▶ **Task directions**: Scan the data below. Pull out each line where "button" occurs.

• • • • • • •

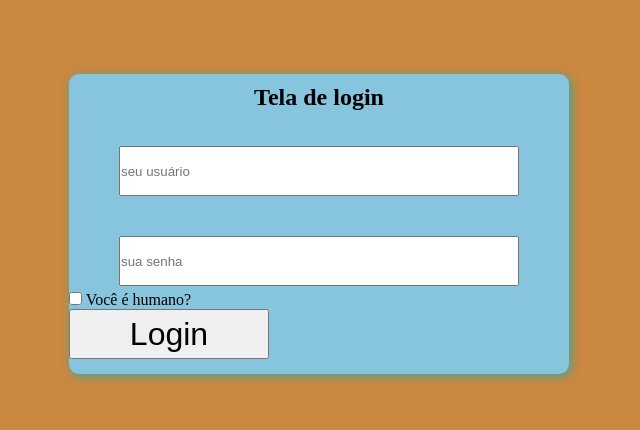
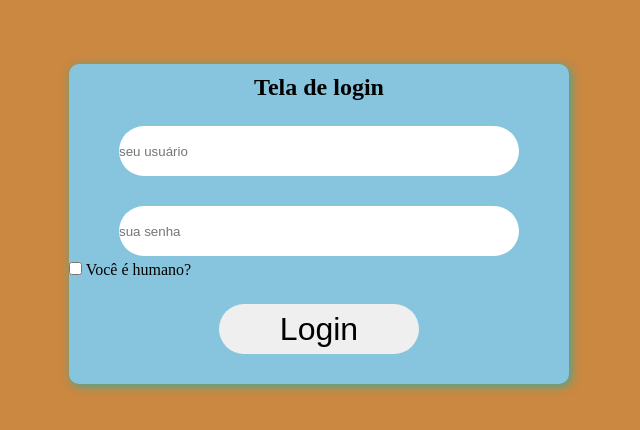
Before and after one commit to joseerivaldo/HTML-CSS, a plain HTML site: page exercicios/ex027/flex005/index.html in a window 1280 px wide. Shown: the part 176-606 px from the top of the page, without its empty margins (321-961 px from the left). Drawn offline with Linux system fonts and the light colour scheme.

Commit message:
Update index.html

```diff
--- a/exercicios/ex027/flex005/index.html
+++ b/exercicios/ex027/flex005/index.html
@@ -23,7 +23,6 @@
         }
         section{
             background-color: rgb(135, 197, 222);
-            height: 300px;
             width: 500px;
             border-radius: 10px;
             box-shadow: 2px 2px 10px rgba(3, 181, 187, 0.699);
@@ -34,13 +33,15 @@
             padding-top: 10px;
         }
         .box{
-            margin-top: 30px;
+            margin-top: 20px;
             padding: 5px;
             text-align: center;
         }
         .box > input{
             height: 50px;
             width: 400px;
+            border-radius: 50px;
+            border: none;
         }
 
         .botao{
@@ -48,6 +49,11 @@
             font-size: 2em;
             height: 50px;
             width: 200px;
+            border-radius: 50px;
+            border: none;
+        }
+        #submit{
+            padding-bottom: 30px;
         }
     </style>
 </head>
@@ -68,7 +74,7 @@
                     </label>
                     Você é humano?
                 </div>
-                <button class="botao" type="submit">Login</button>
+                <div class="box" id="submit"><button class="botao" type="submit">Login</button></div>
             </form>
         </section>
     </main>
```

• • • • • • •

▶ **Answer to this exercise**:
-                <button class="botao" type="submit">Login</button>
+                <div class="box" id="submit"><button class="botao" type="submit">Login</button></div>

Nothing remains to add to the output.